A farm developed on the site of a former rubbish dump here is providing hope for the future by giving young people employment skills and building bridges across the religious divide. The Farset City Farm is set high on a hill in West Belfast, one of the most troubled areas of the city.
The farm straddles the so-called Peace Line, an ugly barrier of steel and wire erected by the authorities at the height of the recent ``troubles'' to keep apart feuding Roman Catholic and Protestant communities.
On one side is the Protestant area of Springmartin. On the other is the Catholic neighborhood of Moyard. These neighborhoods have been the stomping-ground for rowdy young men. The whole area has a high unemployment rate, and, in the past, community tensions have made this a flashpoint for violence.
The Peace Line still stands, but the sharp edges of community conflict have been softened.
The Farset Farm has shown how seeds of hope can blossom into hardy intra-community plants, in the most unlikely of places.
The land, originally used as a dump, was donated by the authorities to a local community self-help group. Volunteers helped to clear the rubble, erected rough lean-to sheds, and bought a few domestic animals.
With the backing of a government program to help the unemployed, they began to train young people who had no other hope of a job. Most of the young people trained here acquired farming, horticultural, and other skills and they later found permanent employment. This, in turn, created opportunities for new trainees.
Gradually, the volunteers added a computer-based youth information service, a photographic and oral history project, and further outlets for creativity in drama and art.
One of the founding members of the farm is Jackie Hewitt, and his enthusiasm and drive are infectious.
``The project was not created to build community bridges,'' he says. ``Its original purpose was to provide the skills that might give unemployed young people an opportunity on the job market. Volunteers came from both sides of the religious divide, and this has been a bonus.''

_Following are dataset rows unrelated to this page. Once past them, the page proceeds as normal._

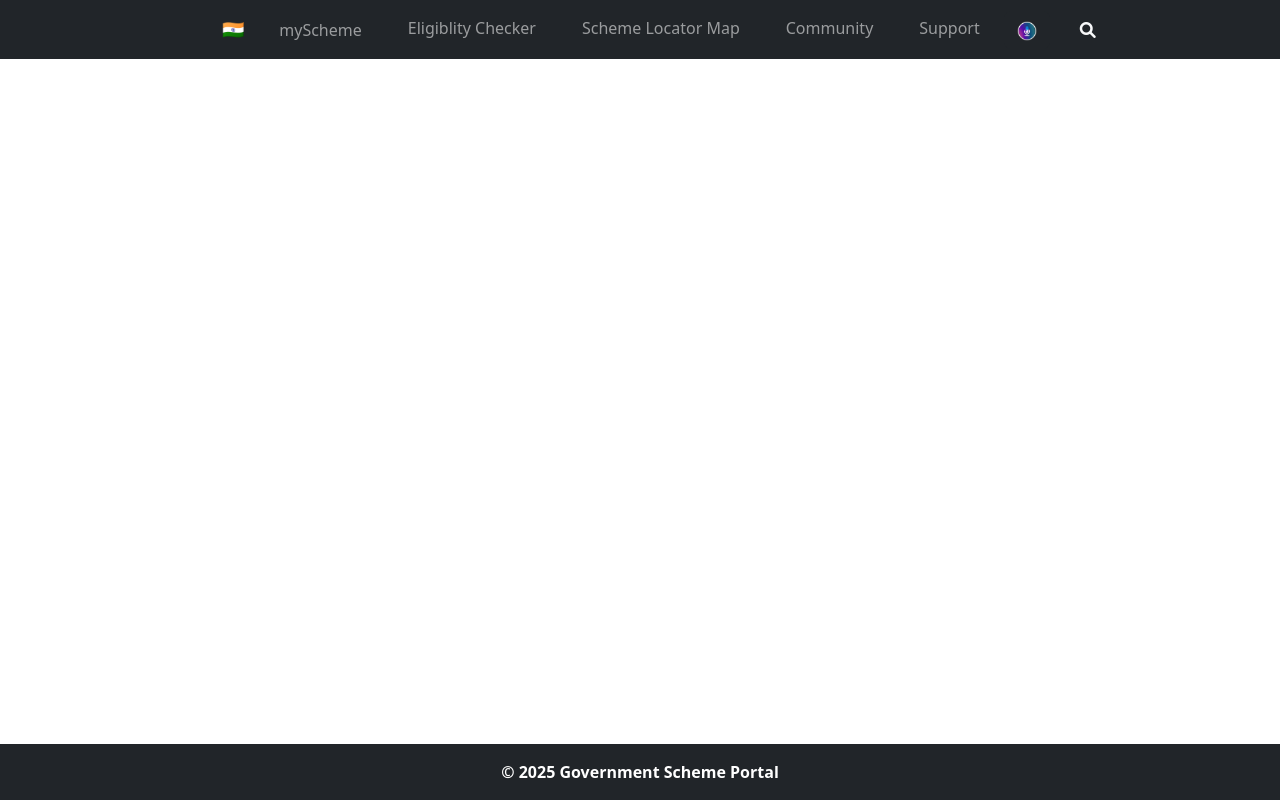
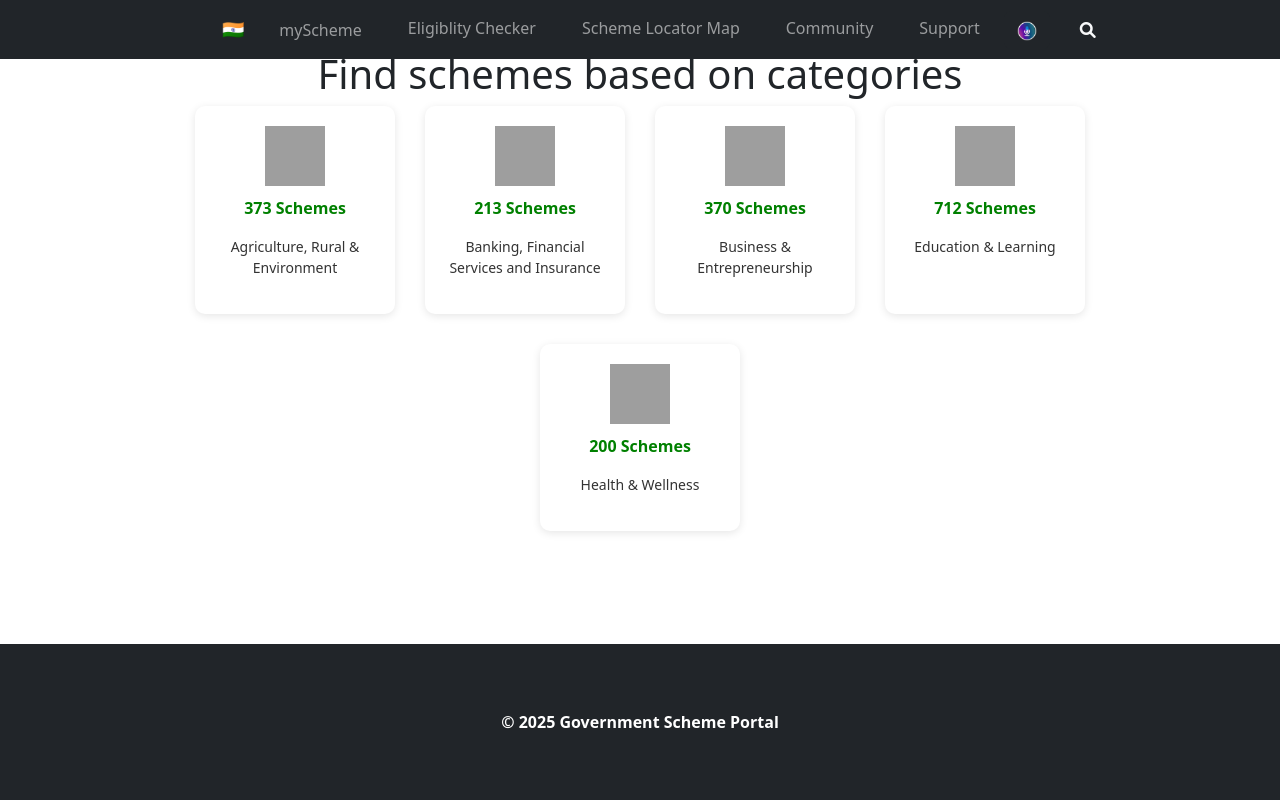
Before and after one commit to annoymouskundu/EY, a Django app: page / in a window 1280 px wide. Run offline with Django 5.2, Linux system fonts and the light colour scheme; grey boxes are pictures that could not be loaded.

Commit message:
main page info

```diff
--- /dev/null
+++ b/Hello/static/styles/mp.css
@@ -0,0 +1,52 @@
+body {
+    font-family: Arial, sans-serif;
+    margin: 0;
+    padding: 0;
+    background-color: #f9f9f9;
+}
+
+.container {
+    text-align: center;
+    padding: 50px 20px;
+}
+
+h1 {
+    font-size: 24px;
+    font-weight: bold;
+    margin-bottom: 40px;
+    color: #000;
+}
+
+.categories {
+    display: flex;
+    justify-content: center;
+    flex-wrap: wrap;
+    gap: 30px;
+}
+
+.category {
+    text-align: center;
+    background: #fff;
+    padding: 20px;
+    border-radius: 10px;
+    box-shadow: 0 2px 8px rgba(0, 0, 0, 0.1);
+    width: 200px;
+}
+
+.category img {
+    width: 60px;
+    height: 60px;
+    margin-bottom: 10px;
+}
+
+.count {
+    font-size: 16px;
+    font-weight: bold;
+    color: #008000;
+}
+
+.title {
+    font-size: 14px;
+    color: #333;
+    margin-top: 5px;
+}
--- a/Hello/templates/base.html
+++ b/Hello/templates/base.html
@@ -8,6 +8,7 @@
         <script src="https://cdn.jsdelivr.net/npm/bootstrap@5.3.0-alpha3/dist/js/bootstrap.bundle.min.js"></script>
         <link rel="stylesheet" href="{% static 'styles/search_dialog.css' %}">
         <link rel="stylesheet" href="{% static 'styles/cart.css' %}">
+        <link rel="stylesheet" href="{% static 'styles/mp.css' %}">
         <script src="{% static 'js/searchscript.js' %}" defer></script>
         <script src="{% static 'js/cart.js' %}" defer></script>
         <title>{% block title %}Home{% endblock title %}</title>
@@ -338,5 +339,9 @@
                 .catch(error => console.error("Speech recognition failed", error));
             });
           </script>
+
+
+
+
     </body>
 </html>
--- a/Hello/templates/index.html
+++ b/Hello/templates/index.html
@@ -18,32 +18,53 @@
 body {
     display: flex;
     flex-direction: column;
-            min-height: 100vh;
+    min-height: 100vh; /* Full viewport height */
+    margin: 0; /* Remove default margin */
 }
 
 .content {
-            flex: 1;
+    flex-grow: 1; /* This will make the content section take up remaining space */
 }
 
 footer {
     font-weight: bold; /* Make the text bold */
+    margin-top: auto; /* Push the footer to the bottom */
 }
-
 
     </style>
 </head>
 <body>
-    <!-- Content of the page -->
-    <div class="content">
-        <!-- Navigation bar with mic button -->
-        <nav class="navbar navbar-expand-lg navbar-dark bg-dark">
-            <div class="container-fluid">
-                <a class="navbar-brand" href="#">ReArc Motors</a>
-                <button class="navbar-toggler" type="button" data-bs-toggle="collapse" data-bs-target="#navbarNav" aria-controls="navbarNav" aria-expanded="false" aria-label="Toggle navigation">
-                    <span class="navbar-toggler-icon"></span>
-                </button>
+
+    <div class="container">
+        <h1>Find schemes based on categories</h1>
+        <div class="categories">
+            <div class="category">
+            <img src="icon-agriculture.png" alt="Agriculture">
+            <p class="count">373 Schemes</p>
+            <p class="title">Agriculture, Rural & Environment</p>
         </div>
-        </nav>
+        <div class="category">
+            <img src="icon-banking.png" alt="Banking">
+            <p class="count">213 Schemes</p>
+            <p class="title">Banking, Financial Services and Insurance</p>
+        </div>
+        <div class="category">
+            <img src="icon-business.png" alt="Business">
+            <p class="count">370 Schemes</p>
+            <p class="title">Business & Entrepreneurship</p>
+        </div>
+        <div class="category">
+            <img src="icon-education.png" alt="Education">
+            <p class="count">712 Schemes</p>
+            <p class="title">Education & Learning</p>
+        </div>
+        <div class="category">
+            <img src="icon-health.png" alt="Health">
+            <p class="count">200 Schemes</p>
+            <p class="title">Health & Wellness</p>
+        </div>
+    </div>
+</div>
 
         <!-- Speech recognition dialog box -->
         <div id="speech-dialog">
```
Lines whose indentation alone changed are shown as unchanged.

With scarcely concealed excitement, Mr. Hewitt shows visitors around the small farm -- to meet Monday the duck, Pinkie the pig, Pippa and Nelson the goats, and Louis the lamb. There's also the love birds, the cockateels, the budgerigars, and the peacocks as well as the ponies that graze in the paddock.
Hewitt points proudly to the potatoes growing on the Peace Line, and says, ``We talk here about pigs and pullets, not bombs and bullets!''
The Farset Farm is a small project, and its backers would not claim that it is going to bring peace to the troubled city of Belfast, or to Northern Ireland.
The name Farset was chosen deliberately to remind Belfast of the foundation river that once meandered from Protestant glade to Catholic field and back again on its way to the Irish Sea. The river today is funneled underground through the city.
Jackie Hewitt sums up: ``We are trying to recognize and to demonstrate a sharing of the past, the best of the present, and a hope for the future.''